Write out each record exactly as it stands. No pictures belong in the copy.

INPUT FOR THIS TASK Block Start

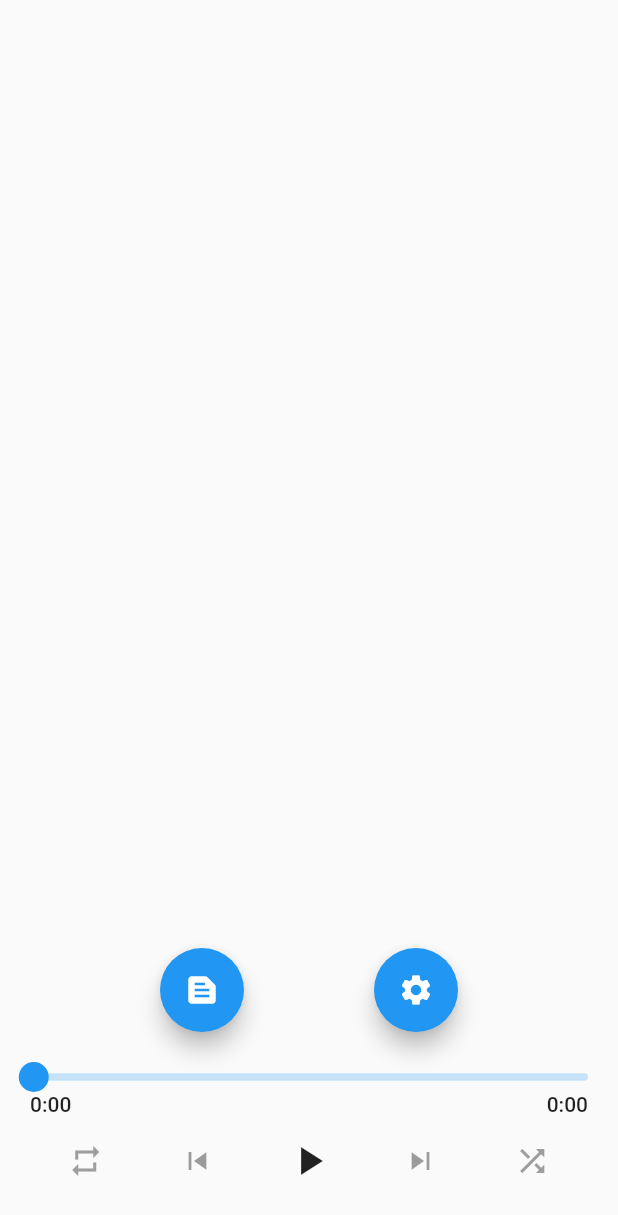
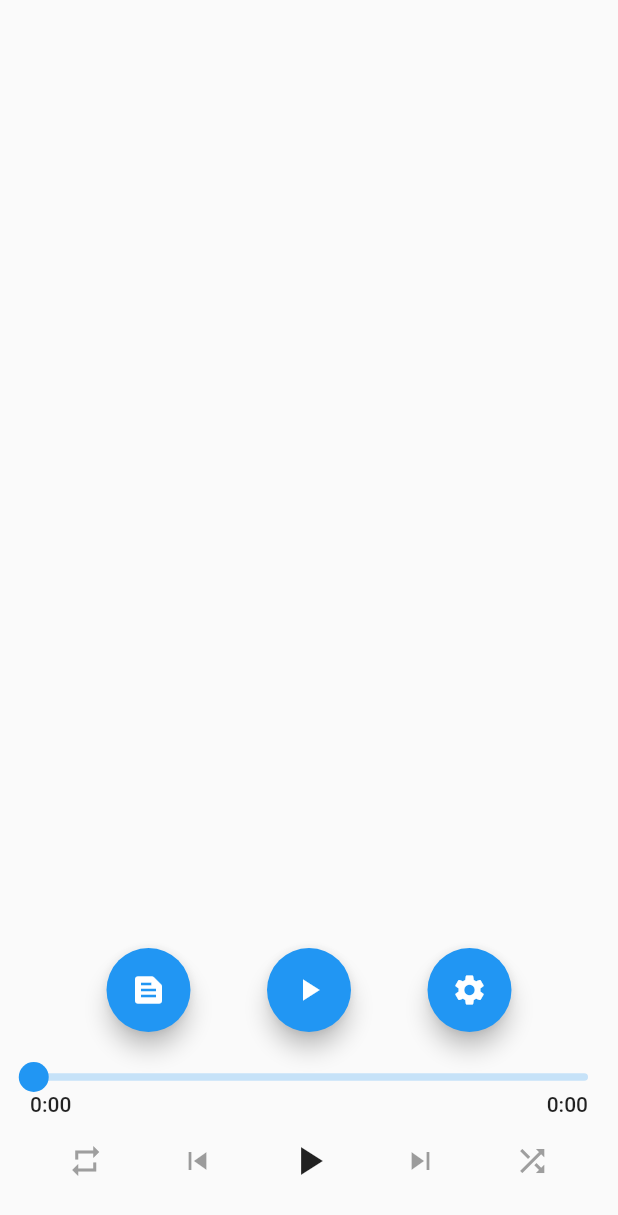
Before and after one commit to IgorBayerl/flutter-music-app, a Flutter app: the screen it shows after launch, on a phone screen of 412 x 824 dp. Shown: the top 1215 px of the screen. Run offline on Flutter 3.47's test engine with Material 2 defaults, Android fonts, the phone set to English and light mode, and no system bars; drawn by our look-alikes of audio_video_progress_bar; our stand-ins replace audio_service, get_it, just_audio, shared_preferences; network calls fail; statements that could not run were skipped.

```diff
--- a/lib/main.dart
+++ b/lib/main.dart
@@ -7,7 +7,6 @@ import 'notifiers/progress_notifier.dart';
 import 'notifiers/repeat_button_notifier.dart';
 import 'page_manager.dart';
 import 'services/service_locator.dart';
-import 'settings_manager.dart';
 
 void main() async {
   await setupServiceLocator();
@@ -116,6 +115,10 @@ class AddRemoveSongButtons extends StatelessWidget {
           FloatingActionButton(
             onPressed: (() => pageManager.reloadPlaylist()),
             child: Icon(Icons.text_snippet),
+          ),
+          FloatingActionButton(
+            onPressed: (() => pageManager.play()),
+            child: Icon(Icons.play_arrow),
           ),
           FloatingActionButton(
             onPressed: () {
```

INPUT FOR THIS TASK Block End

ANSWER BOX:
Before and after one commit to IgorBayerl/flutter-music-app, a Flutter app: the screen it shows after launch, on a phone screen of 412 x 824 dp. Shown: the top 1215 px of the screen. Run offline on Flutter 3.47's test engine with Material 2 defaults, Android fonts, the phone set to English and light mode, and no system bars; drawn by our look-alikes of audio_video_progress_bar; our stand-ins replace audio_service, get_it, just_audio, shared_preferences; network calls fail; statements that could not run were skipped.

```diff
--- a/lib/main.dart
+++ b/lib/main.dart
@@ -7,7 +7,6 @@ import 'notifiers/progress_notifier.dart';
 import 'notifiers/repeat_button_notifier.dart';
 import 'page_manager.dart';
 import 'services/service_locator.dart';
-import 'settings_manager.dart';
 
 void main() async {
   await setupServiceLocator();
@@ -116,6 +115,10 @@ class AddRemoveSongButtons extends StatelessWidget {
           FloatingActionButton(
             onPressed: (() => pageManager.reloadPlaylist()),
             child: Icon(Icons.text_snippet),
+          ),
+          FloatingActionButton(
+            onPressed: (() => pageManager.play()),
+            child: Icon(Icons.play_arrow),
           ),
           FloatingActionButton(
             onPressed: () {
```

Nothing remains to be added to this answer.